Could you set down the lines from the first line of the entries below through the line with "Saved 30 s later.", exactly and with no pictures?

BEGIN

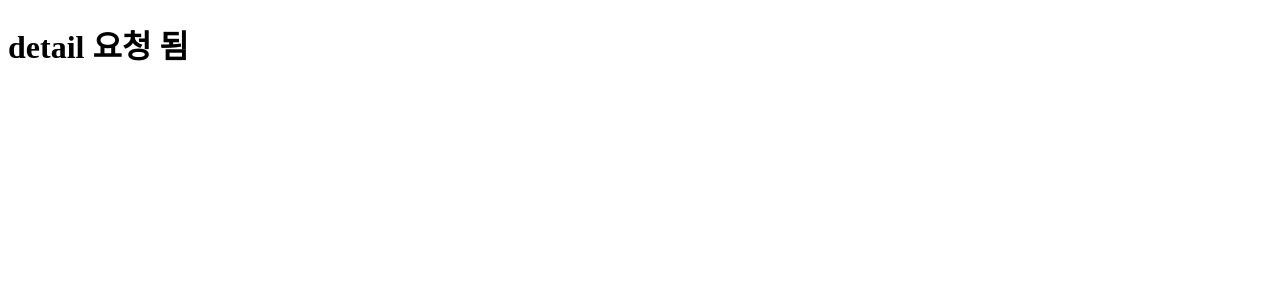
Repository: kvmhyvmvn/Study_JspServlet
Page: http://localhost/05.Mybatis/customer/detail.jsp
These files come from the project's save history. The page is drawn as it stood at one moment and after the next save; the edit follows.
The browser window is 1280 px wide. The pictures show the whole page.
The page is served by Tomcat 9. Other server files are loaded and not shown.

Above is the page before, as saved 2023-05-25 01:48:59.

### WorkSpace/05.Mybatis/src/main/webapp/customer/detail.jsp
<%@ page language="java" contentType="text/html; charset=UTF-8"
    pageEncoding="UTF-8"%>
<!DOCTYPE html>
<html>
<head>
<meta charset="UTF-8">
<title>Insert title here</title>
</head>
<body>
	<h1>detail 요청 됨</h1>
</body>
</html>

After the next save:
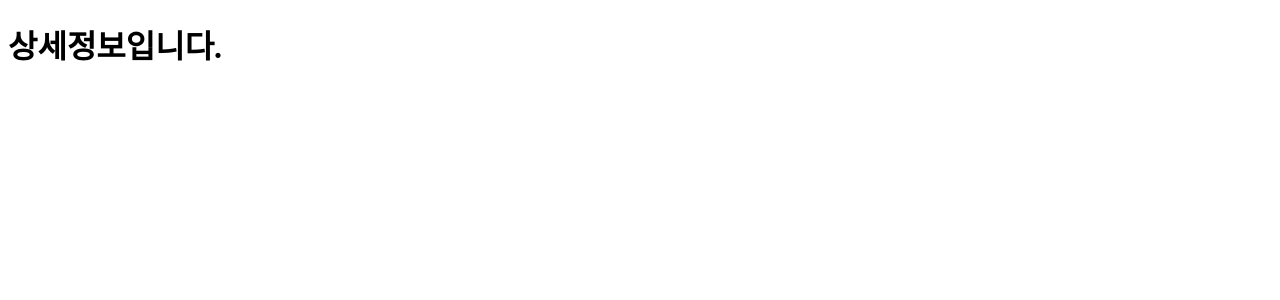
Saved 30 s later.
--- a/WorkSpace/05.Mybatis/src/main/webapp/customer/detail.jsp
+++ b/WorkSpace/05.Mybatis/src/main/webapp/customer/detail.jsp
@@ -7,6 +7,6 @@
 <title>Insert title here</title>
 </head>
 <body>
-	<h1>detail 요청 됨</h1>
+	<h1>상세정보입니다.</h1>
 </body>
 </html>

END

_ANSWER TO THIS TASK:_
Repository: kvmhyvmvn/Study_JspServlet
Page: http://localhost/05.Mybatis/customer/detail.jsp
These files come from the project's save history. The page is drawn as it stood at one moment and after the next save; the edit follows.
The browser window is 1280 px wide. The pictures show the whole page.
The page is served by Tomcat 9. Other server files are loaded and not shown.

Above is the page before, as saved 2023-05-25 01:48:59.

### WorkSpace/05.Mybatis/src/main/webapp/customer/detail.jsp
<%@ page language="java" contentType="text/html; charset=UTF-8"
    pageEncoding="UTF-8"%>
<!DOCTYPE html>
<html>
<head>
<meta charset="UTF-8">
<title>Insert title here</title>
</head>
<body>
	<h1>detail 요청 됨</h1>
</body>
</html>

After the next save:
Saved 30 s later.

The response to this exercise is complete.